Why I didn't do Sophomore Summer
Hello there! It's Antônio here, I'm finally back in the woods, and I couldn't be happier about it!
As I explained in my last blog post before leaving for summer break, I deliberately chose not to spend my Sophomore summer on campus—a key part of many people's Dartmouth experience. By choosing not to be here, I chose not to partake in a series of class-focused events and activities with my friends, and—if I'm being honest—it gave me some intense FOMO ('fear of missing out').
But, on the other hand, I got to spend extra time at home, which was bliss. And more than that, I was awarded an international internship grant from the John Sloan Dickey Center for International Understanding, so I didn't need to worry about financing my own travels!
During my time away, I worked with Krenak (my Indigenous language), developing digital educational resources for second language learners. It was thanks to the generous support, both from Dartmouth and from Middlebury College's Davis Projects for Peace, that I got to go home and share with my community everything I learned here as a Linguistics student. The grant opportunity was presented to me by Dickey Center's Peter Jenkinson, our campus' Projects for Peace liaison.

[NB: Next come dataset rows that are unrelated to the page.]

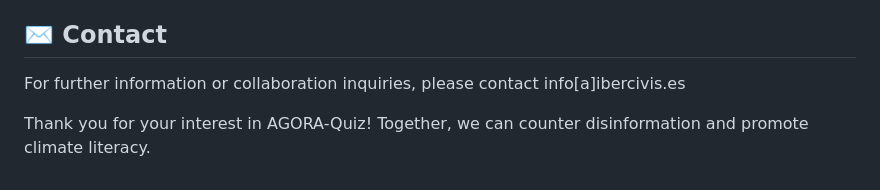
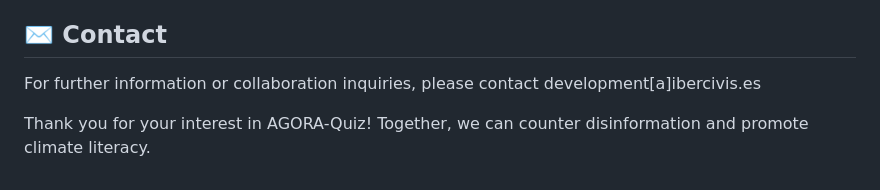
Before and after one commit to Ibercivis/AGORA-Quiz, a Markdown page: README.md, the part around the change. GitHub-like rendering.

```diff
--- a/README.md
+++ b/README.md
@@ -121,6 +121,6 @@ This project is licensed under the **European Union Public License 1.2 (EUPL 1.2
 You can find the full text of the license [here](https://joinup.ec.europa.eu/collection/eupl/eupl-text-eupl-12).
 
 ## ✉️ Contact
-For further information or collaboration inquiries, please contact info[a]ibercivis.es
+For further information or collaboration inquiries, please contact development[a]ibercivis.es
 
 Thank you for your interest in AGORA-Quiz! Together, we can counter disinformation and promote climate literacy.
```
Also changed, not shown: SECURITY.md (added, +33 -0 lines).
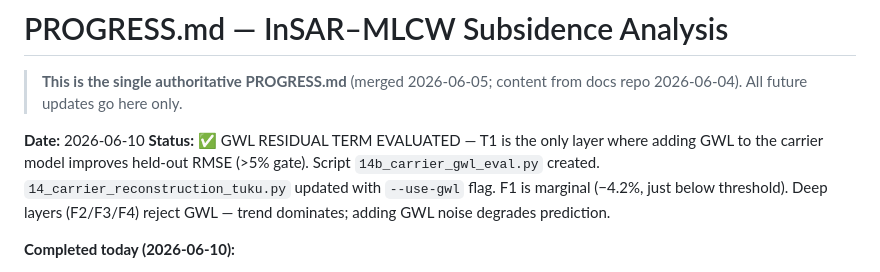
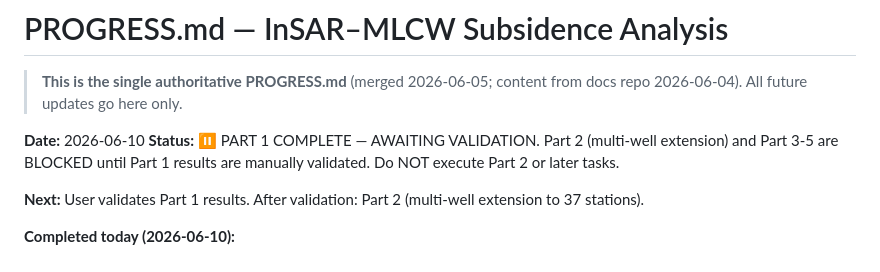
Before and after one commit to david-ncu2019/manuscript002, a Markdown page: PROGRESS.md, the part around the change. Drawn GitHub-style.

```diff
--- a/PROGRESS.md
+++ b/PROGRESS.md
@@ -4,7 +4,9 @@
 > All future updates go here only.
 
 **Date:** 2026-06-10
-**Status:** ✅ GWL RESIDUAL TERM EVALUATED — T1 is the only layer where adding GWL to the carrier model improves held-out RMSE (>5% gate). Script `14b_carrier_gwl_eval.py` created. `14_carrier_reconstruction_tuku.py` updated with `--use-gwl` flag. F1 is marginal (−4.2%, just below threshold). Deep layers (F2/F3/F4) reject GWL — trend dominates; adding GWL noise degrades prediction.
+**Status:** ⏸️ PART 1 COMPLETE — AWAITING VALIDATION. Part 2 (multi-well extension) and Part 3-5 are BLOCKED until Part 1 results are manually validated. Do NOT execute Part 2 or later tasks.
+
+**Next:** User validates Part 1 results. After validation: Part 2 (multi-well extension to 37 stations).
 
 **Completed today (2026-06-10):**
 - Phase 1.1 Task 1.1.1 Step A: Per-layer carrier fit (a_k >= 0, sum=0.624)
```
Also changed, not shown: plans/super_plan_2026-06-09.md (+4 -1 lines).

Although I was indeed missing out on many cool events that happened on campus during the summer, it was extremely rewarding to do such important work—especially as a Krenak language reclaimer myself. Moreover, it was a privilege to feel like, even from afar, I was still connected to this place in the larger scheme of things. It was because of the linguistic training I've got here so far that I was able to serve my community in this way. It almost felt like I could finally bridge the gap between these two words I've been navigating for the past two years: my home, my traditions, and language, and my world at Dartmouth of formal education and academic work. For the first time, I could give back the things and experiences I had the privilege of gaining over my time abroad.